TASK BRIEF:
Show the lines below that contain the string "public".
MATERIAL SUPPLIED Start Marker
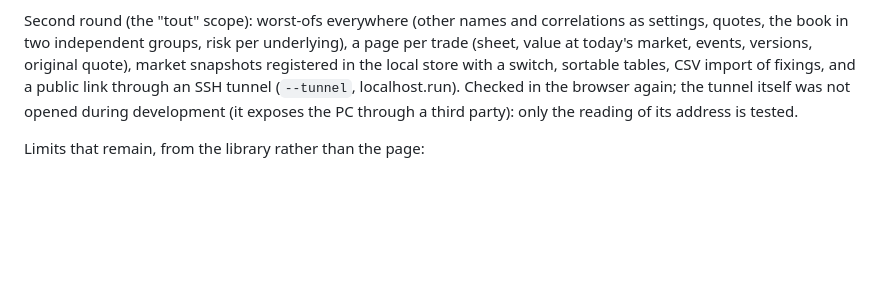
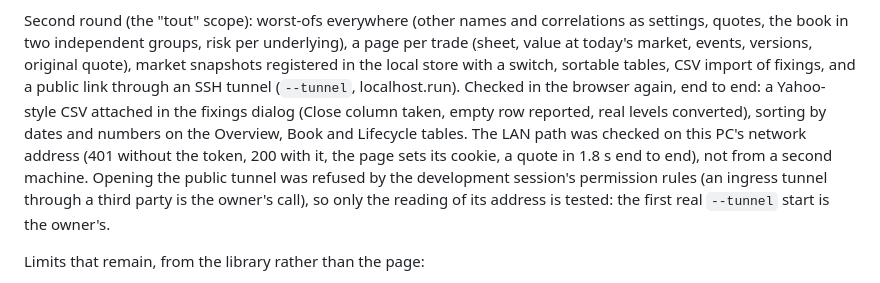
Before and after one commit to Luca-CS/option-pricing-lab, a Markdown page: optlab/app/DESIGN.md, the part around the change. Drawn GitHub-style; blank space fills up the shorter version.

Commit message:
Desk: record the end-to-end checks of fixings import, sorting and the LAN path

```diff
--- a/optlab/app/DESIGN.md
+++ b/optlab/app/DESIGN.md
@@ -137,8 +137,12 @@ Second round (the "tout" scope): worst-ofs everywhere (other names and correlati
 book in two independent groups, risk per underlying), a page per trade (sheet, value at today's market, events,
 versions, original quote), market snapshots registered in the local store with a switch, sortable tables, CSV
 import of fixings, and a public link through an SSH tunnel (`--tunnel`, localhost.run). Checked in the browser
-again; the tunnel itself was not opened during development (it exposes the PC through a third party): only the
-reading of its address is tested.
+again, end to end: a Yahoo-style CSV attached in the fixings dialog (Close column taken, empty row reported, real
+levels converted), sorting by dates and numbers on the Overview, Book and Lifecycle tables. The LAN path was checked
+on this PC's network address (401 without the token, 200 with it, the page sets its cookie, a quote in 1.8 s end to
+end), not from a second machine. Opening the public tunnel was refused by the development session's permission
+rules (an ingress tunnel through a third party is the owner's call), so only the reading of its address is tested:
+the first real `--tunnel` start is the owner's.
 
 Limits that remain, from the library rather than the page:
 
```
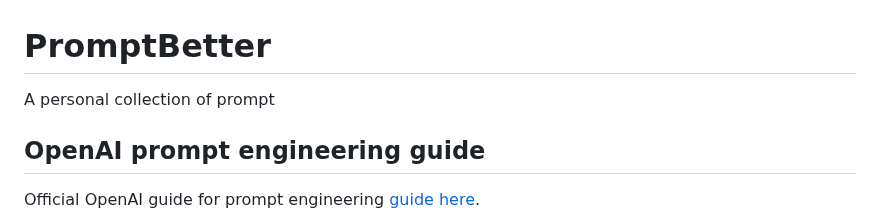
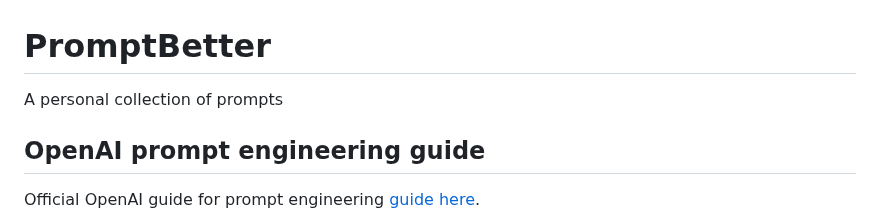
Before and after one commit to shrekwang592/PromptBetter, a Markdown page: README.md, the part around one of its changes. Drawn GitHub-style.

```diff
--- a/README.md
+++ b/README.md
@@ -1,5 +1,5 @@
 # PromptBetter
-A personal collection of prompt
+A personal collection of prompts
 
 ## OpenAI prompt engineering guide
 Official OpenAI guide for prompt engineering [guide here](https://platform.openai.com/docs/guides/prompt-engineering).
```
Also changed, not shown: other parts of README.md (+1 -1 lines).
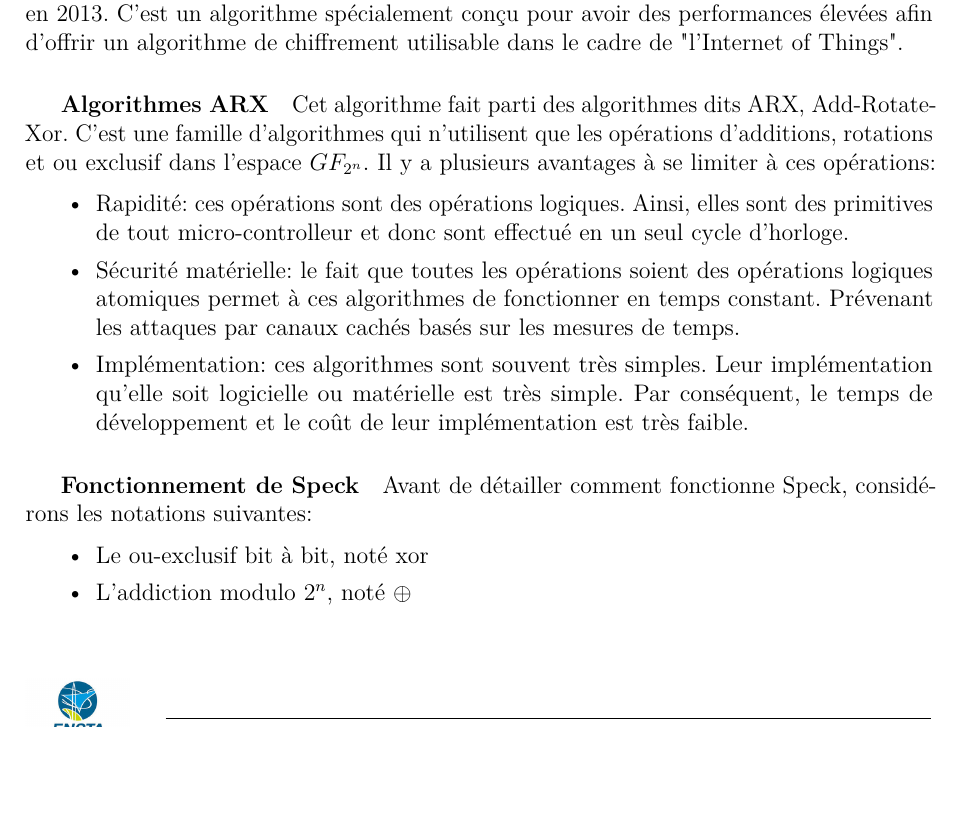
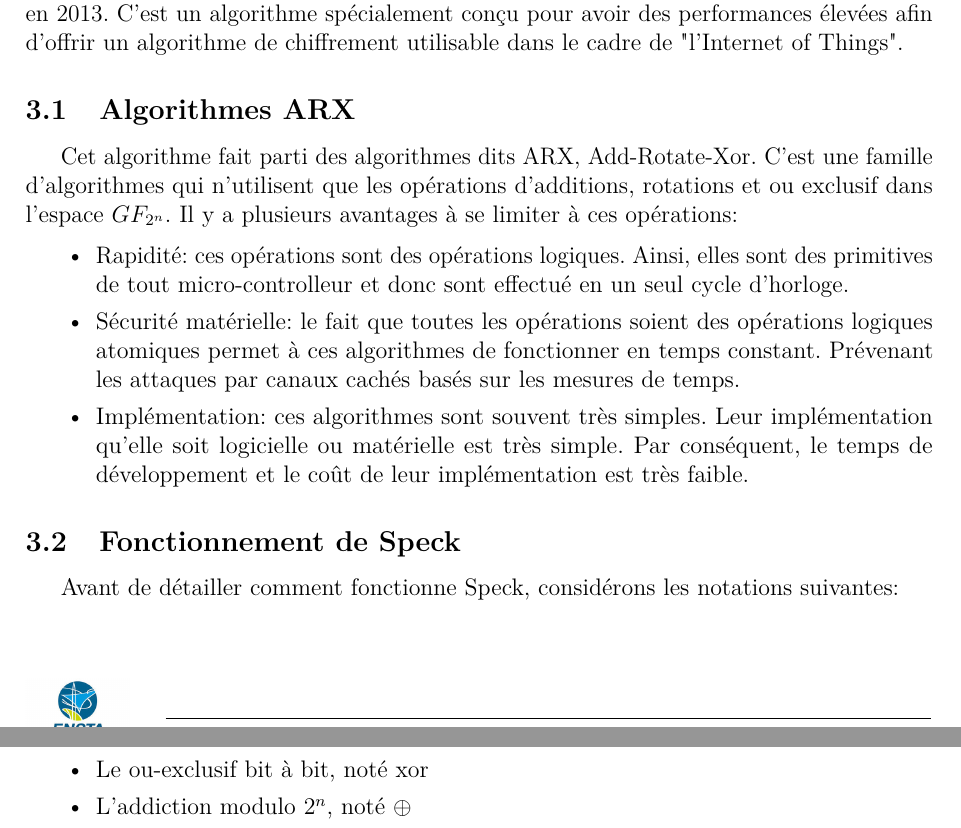
Before and after one commit to PaulBouq/light-crypto, a LaTeX document (rapport/rapport.tex, which reads rapport/corps/corps.tex): part of page 5 of 8 before the commit and two parts of pages 5 and 6 of 8 after it, the two joined at a grey line, cut so that both start at the same text, the shorter picture padded with empty space. Compiled offline with pdfLaTeX.

Commit message:
Correct error on structure

```diff
--- a/rapport/corps/corps.tex
+++ b/rapport/corps/corps.tex
@@ -42,7 +42,7 @@
 		élevées afin d'offrir un algorithme de chiffrement utilisable dans le cadre de
 		"l'Internet of Things".
 
-		\subparagraph{Algorithmes ARX}
+		\subsection{Algorithmes ARX}
 
 				Cet algorithme fait parti des algorithmes dits ARX, Add-Rotate-Xor. C'est une famille
 			d'algorithmes qui n'utilisent que les opérations d'additions, rotations et ou exclusif
@@ -60,7 +60,7 @@
 				temps de développement et le coût de leur implémentation est très faible.
 			\end{enumerate}
 
-		\subparagraph{Fonctionnement de Speck}
+		\subsection{Fonctionnement de Speck}
 
 			Avant de détailler comment fonctionne Speck, considérons les notations suivantes:
 
```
MATERIAL SUPPLIED End Marker
SOLUTION TO THE PROBLEM:
 import of fixings, and a public link through an SSH tunnel (`--tunnel`, localhost.run). Checked in the browser
+end), not from a second machine. Opening the public tunnel was refused by the development session's permission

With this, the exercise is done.